In the days when traditional publishers were the only way to go, mid-list writers were the mainstays of the industry – the mostly unsung and unheralded writers who weren’t at the top of the charts but consistently wrote good, and sometimes even great, books. They weren’t the Kings, the Clancys, the Roberts, the Grishams, the Koontzs or even the E.L. James (Fifty Shades of Grey). They were the ones that were sort of well known, had devoted fans and usually skated just below or sometimes skipped into Top 100 lists. They were journeyman writers who could be counted on to write a consistently good story – sometimes part of a series, sometimes not – every six months to a year. Many were genre writers – sci-fi/fantasy, mystery, thriller, or romance – the ones you found toward the back of the store. Some of them did go on to greatness in their genre, while even remaining unknown by most of the reading public.
What does it mean to be a mid-list Indie, though? Not just the times, but the time lines have changed. We’re not part of a publishing house that releases hundreds of books a year, and so can afford to publish just one book by one author a year. For the mid-listers of publishing, that frequently meant that the only real reason they published was because they loved to write – most couldn’t make a living at their writing, they seldom made back their advances – and possibly for the ego bounce of being able to say they were a published writer.
Now, thanks to Smashwords, Amazon, B&N, Apple and Kobo, anybody can be a published writer and quite frequently are, so the quality varies from truly great to truly abysmal.
For a mid-list Indie, it can mean releasing a new book in a matter of months, certainly at least every six months (if you can write that fast) in order to feed your – hopefully – growing number of fans. It’s also the only way a mid-list or ANY indie writer can do well.
To me to be a mid-list Indie is more than just writing, though. To be an Indie writer means to striving to write the best stories I can write, to not just be ‘as good as’ the traditionally published but to try to be better, (remember, I did say ‘try’) and constantly trying to improve, because we’re held to a higher standard. Why? Because there are so many out there for whom ‘good enough’ is good enough – which isn’t good enough for me.
It also means earning enough money from my writing to be able to do what so many traditionally published mid-list writers couldn’t do – make a living from my writing. (If all you hope for is just to have people read your books, then the timing is all yours. That’s one of the best things about Indie writing, it’s not one size fits all.)
Why then, if I’m doing that, do I call myself a mid-list? Well, at least partly because – although I have hit the top 100 lists (and sometimes the top 20) and not just in free but in paid – I’m not doing it consistently. Not yet. I’m still working, still trying, to get there. I also want the respect of my peers, other fantasy, thriller and romance writers. And because I want to get noticed, I want people to talk about my writing, just like every other writer out there. I want to be one of those authors that hits not just the Amazon bestseller lists, but the USA Today bestseller lists. I get good enough reviews to be encouraged, but that doesn’t mean it’s time to stop trying.
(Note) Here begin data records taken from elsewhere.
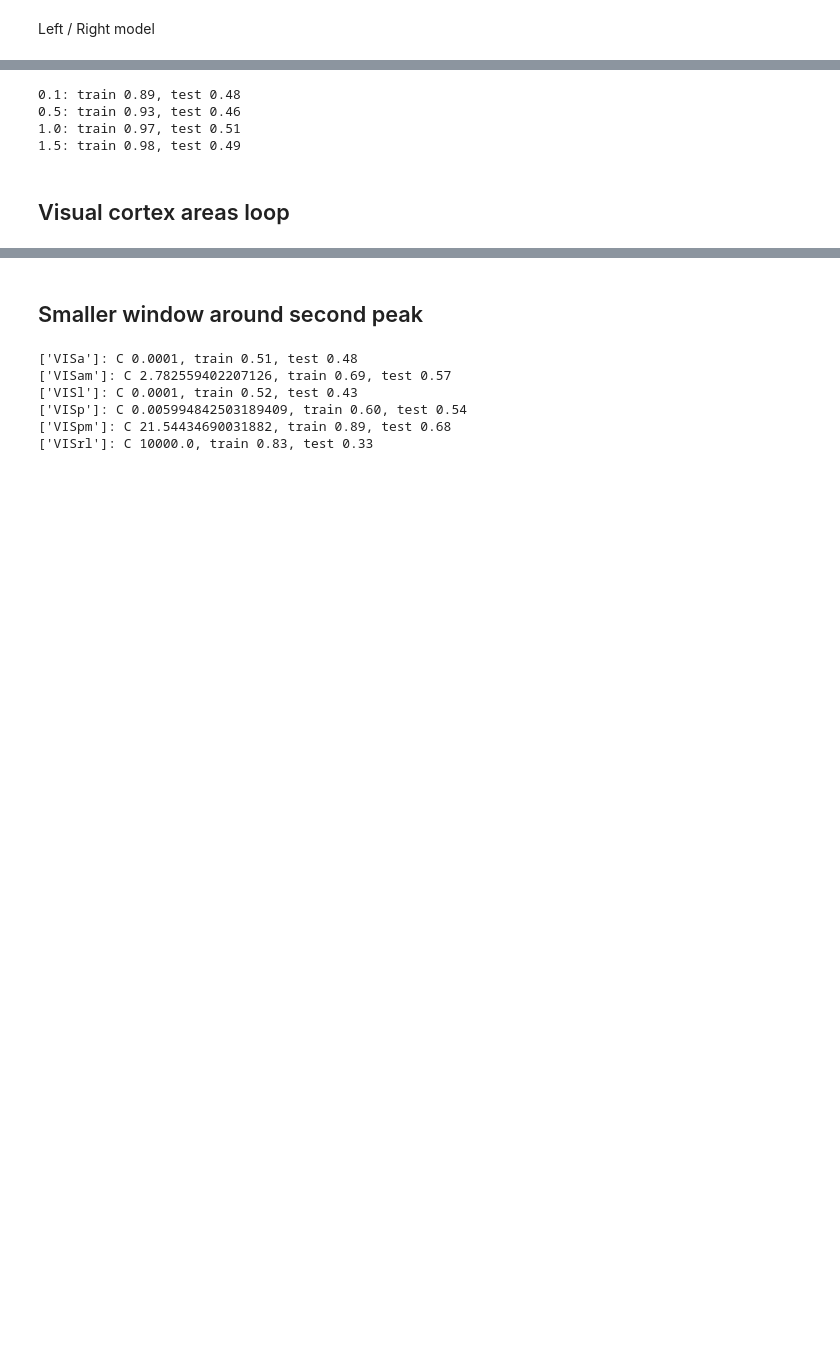
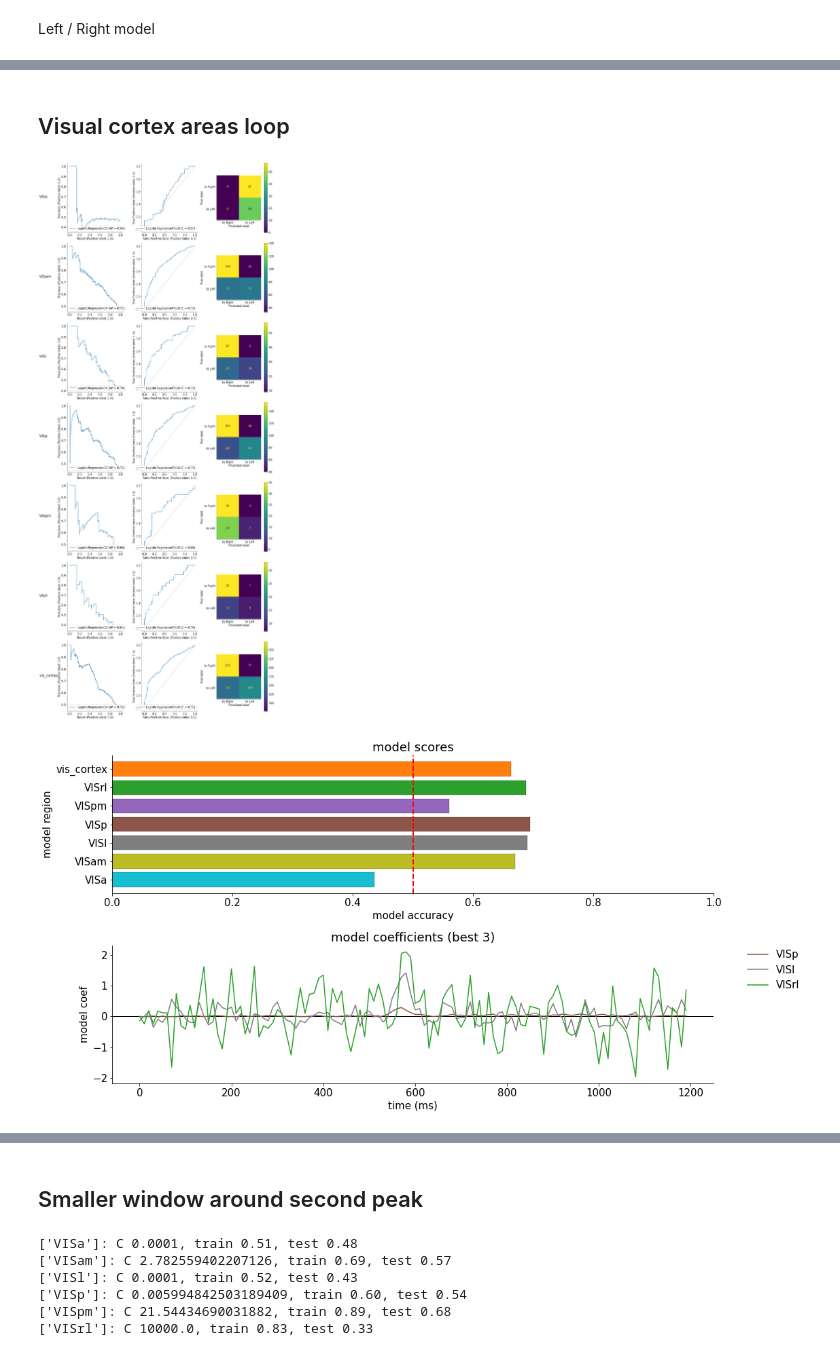
Before and after one commit to rodjfg/los-fabulosos-pixelotls, a Jupyter notebook: scripts/adrian_glm.ipynb, the cells around one changed output, grey strips where cells are left out. Saved outputs shown, nothing was run; the diff lists cells and outputs as text; code cells hidden in the pictures; blank space fills up the shorter version.

```diff
--- a/scripts/adrian_glm.ipynb
+++ b/scripts/adrian_glm.ipynb
@@ -63,12 +157,0 @@ def get_samples(selected_regions = ["VISp"], gaussfilter = True, gauss_sigma = 1
-# %%
-samples, y = get_samples(["VISp"])
-samples_train, samples_test, y_train, y_test = train_test_split(samples, y, test_size=0.23, random_state=42)
-clf = LogisticRegressionCV(penalty='l2', Cs=5, solver='sag', tol=0.0001, max_iter=5000, random_state=42).fit(samples_train, y_train)
-print(f'C {C}, train {clf.score(samples_train,y_train):.2f}, test {clf.score(samples_test,y_test):.2f}')
-clf = LogisticRegressionCV(penalty='l1', Cs=5, solver='saga', tol=0.0001, max_iter=5000, random_state=42).fit(samples_train, y_train)
-print(f'C {clf.C_[0]}, train {clf.score(samples_train,y_train):.2f}, test {clf.score(samples_test,y_test):.2f}')
-# %% [output]
-0.1: train 0.89, test 0.48
-0.5: train 0.93, test 0.46
-1.0: train 0.97, test 0.51
-1.5: train 0.98, test 0.49
@@ -75,4 +196,6 @@ print(f'C {clf.C_[0]}, train {clf.score(samples_train,y_train):.2f}, test {clf.s
 # %% [markdown]
 ## Visual cortex areas loop
 # %%
-regions_of_interest = [["VISa"], ["VISam"], ["VISl"], ["VISp"], ["VISpm"], ["VISrl"]]
+regions_of_interest = [["VISa"], ["VISam"], ["VISl"], ["VISp"], ["VISpm"], ["VISrl"], ["VISa","VISam","VISl","VISp","VISpm","VISrl"]]
+regions_labels =["VISa","VISam","VISl","VISp","VISpm","VISrl", "vis_cortex"]
+results = {}
@@ -78,0 +373,28 @@ regions_of_interest = [["VISa"], ["VISam"], ["VISl"], ["VISp"], ["VISpm"], ["VIS
+# %%
+y_window=np.arange(0,120)
+
+nrows, ncols = (len(regions_of_interest),3)
+fig, axes = plt.subplots(nrows=nrows, ncols=ncols, figsize=(6*ncols, 6*nrows))
+
+model_list = []
+model_test_score = []
+for ii, region in enumerate(regions_of_interest):
+    region_label = regions_labels[ii]
+    samples, y = get_samples(alldat, region, gaussfilter=False , y_window=y_window, contrast_list=None,balance=False)
+    samples_train, samples_test, y_train, y_test = train_test_split(samples, y, test_size=0.2, random_state=42)
+    clf = LogisticRegressionCV(penalty='l2', Cs=10, cv=5, solver='sag', tol=0.0001, max_iter=5000, random_state=42).fit(samples_train, y_train)
+    model_list.append(clf)
+    model_test_score.append(clf.score(samples_test,y_test))
+    accu, cm, precision, recall = clasificator_analisis(clf, samples_test, y_test, axes=axes[ii,:])
+    axes[ii,0].text(-0.5,0.5,region_label,transform=axes[ii,0].transAxes,fontsize=20)
+plt.show()
+
+nrows, ncols = (2,1)
+fig, axes = plt.subplots(nrows=nrows, ncols=ncols, figsize=(16*ncols, 4*nrows))
+axes = axes.flatten()
+plot_results_subplots(regions_of_interest,model_list,model_test_score,y_window*10,regions_labels,'tab10_r',3,False,axes)
+plt.subplots_adjust(hspace=0.4)
+plt.show()
+# %% [output]
+[figure, added]
+[figure, added]
```
Also changed, not shown: parts of 23 cells of this notebook.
At heart, of course, what matters is that I’m doing what I love, on a daily basis, spinning stories of wonder that I hope will entertain and amaze. And even if all of the above never happens, I’ll still keep writing, because I have to, because I have all these wonderful stories to tell you…
So, let me dream dreams both big and small, and paint the world with visions, for the sky is my palette, and my imagination is what worlds are made of….
Reach up. Let me take you on a journey to places you only dreamt of…to dance among the stars…